More about Worcester College, Oxford
A college within the University of Oxford, Worcester is characterised by diversity, with a vibrant academic community of fellows and lecturers, a lively and varied student body, and a group of dedicated staff, all of whom come from a wide range of backgrounds and experiences. Situated in the heart of Oxford, with its many attractions and amenities, the walls of Worcester College enclose 26 acres of beautiful, tranquil gardens. With buildings ranging from medieval cottages to their newest architectural project, the Sultan Nazrin Shah Centre, Worcester boasts a library, chapel and dining hall created by some of Britain’s finest 18th and 19th Century architects.
Worcester College is currently hosting the poet and critic, Stephen Romer as the College’s Royal Literary Fund Fellow.
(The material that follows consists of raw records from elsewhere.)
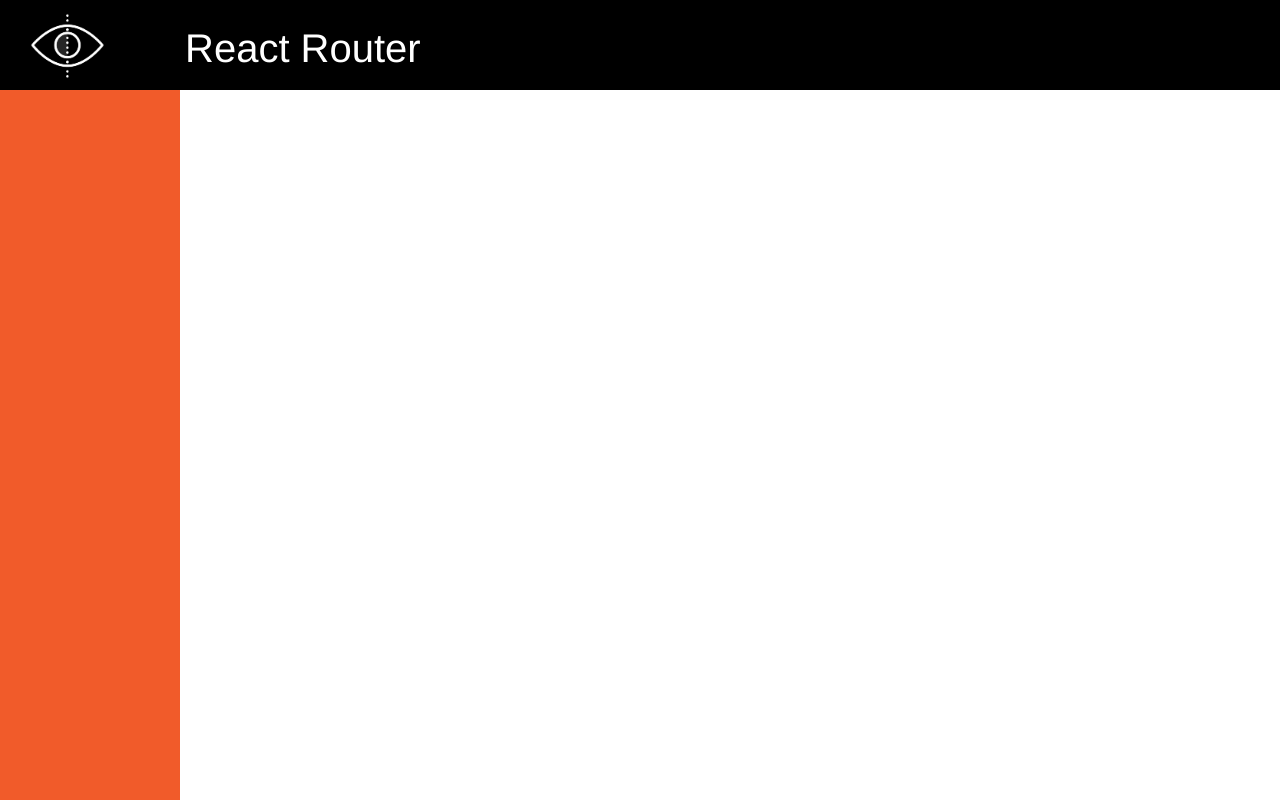
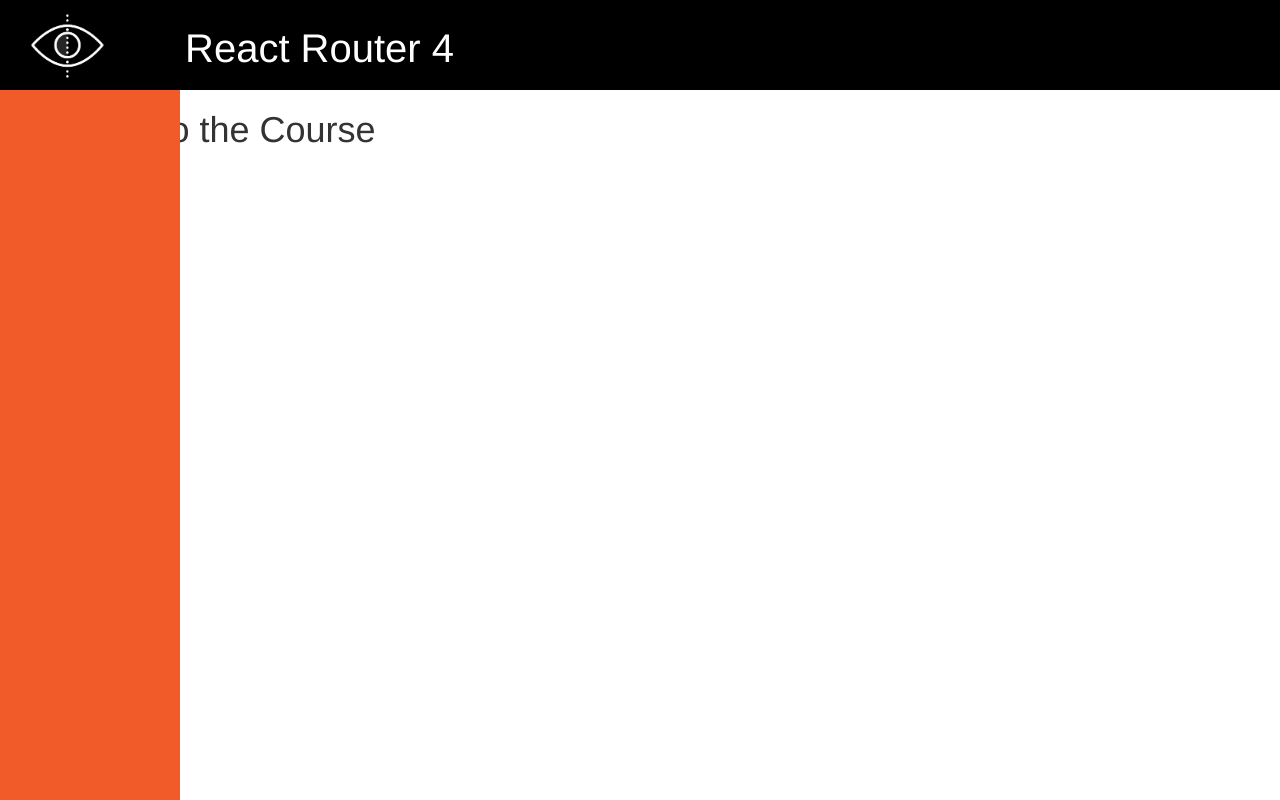
Before and after one commit to dstarr/ps-router-demo, a React app: page / in a window 1280 px wide. Built offline with nearby package versions, Linux system fonts and the light colour scheme.

Commit message:
removed all react router components

```diff
--- a/src/App.js
+++ b/src/App.js
@@ -1,23 +1,19 @@
 import React from 'react';
-import {BrowserRouter as Router, Route, Switch} from 'react-router-dom';
-
-import Header from "./components/layout/Header";
-import Sidebar from "./components/layout/Sidebar";
+import Header from './components/layout/Header';
+import Sidebar from './components/layout/Sidebar';
 
 const App = () => {
 
     return (
-        <Router>
-            <div>
-                <Header/>
-                <Sidebar/>
-                <div className={'rightContentContainer'}>
+        <div>
+            <Header/>
+            <Sidebar/>
+            <div className={'rightContentContainer'}>
 
-                    <h1>Hello RR4</h1>
+                <h1>Welcome to the Course</h1>
 
-                </div>
             </div>
-        </Router>
+        </div>
     );
 };
 
--- a/src/components/layout/Header.js
+++ b/src/components/layout/Header.js
@@ -1,17 +1,16 @@
 import React from 'react';
-import {Link} from "react-router-dom";
 import {Image} from "react-bootstrap";
 
 const Header = () => {
 
     return (
         <header className='header'>
-            <Link to={'/'}>
+            <a href={'/'}>
                 <Image src={"/assets/Retro_Pluralsight_White.png"} className={'header-logo'} />
-            </Link>
+            </a>
 
             <div className={'header-text'}>
-                React Router
+                React Router 4
             </div>
 
         </header>
```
The author of several poetry collections, Romer’s fourth collection, Yellow Studio (2008), was shortlisted for the T. S. Eliot Prize, and his fifth, Set Thy Love in Order, was published in 2017. As well as poetry, Stephen has pursued a career as a translator from the French, editing two anthologies, including Faber’s 20th-Century French Poems (2002). More recently he has published French Decadent Tales (OUP, 2013) and a translation of Yves Bonnefoy’s The Arrière-pays (Seagull, 2012). Stephen’s RLF Fellowship runs from October 2017 until June 2019.
More about the Royal Literary Fund
The Royal Literary Fund Fellowship scheme was conceived with the intention of placing professional writers in higher education institutions to offer writing support to all students. The principal aim of the Fellow’s work is to foster good writing practice across disciplines and media. Each post is hosted by a particular department, which may be an academic department/faculty (either in Arts or Sciences) or a central department such as learning development.
More about Weston Library, of the Bodleian Libraries
The Weston Library is part of the Bodleian Library, the main research library of the University of Oxford. The mission of the Bodleian Libraries is to provide an excellent service to support the learning, teaching and research objectives of the University of Oxford; and to develop and maintain access to Oxford's unique collections, for the benefit of scholarship and society. The combined collections of the Libraries group number more than 11 million printed items, in addition to 80,000 e-journals and vast quantities of materials in many other formats.
More about Crisis Skylight Oxford
Crisis Skylight Oxford is a charity working to help end homelessness in Oxford. Housed in the same building as The Old Fire Station arts centre, Crisis Skylight is an arts, education, training and employment service for homeless and vulnerably housed adults aged over 16. Arts courses and workshops are available in arts and crafts, drama, dance, music and creative writing, while skills courses include painting, bike maintenance and carpentry. Crisis members can also undertake qualifications in literacy, numeracy, IT and English for Speakers of Other Languages (ESOL) and specialist staff offer one-to-one support including careers advice and preparing for, finding and keeping work.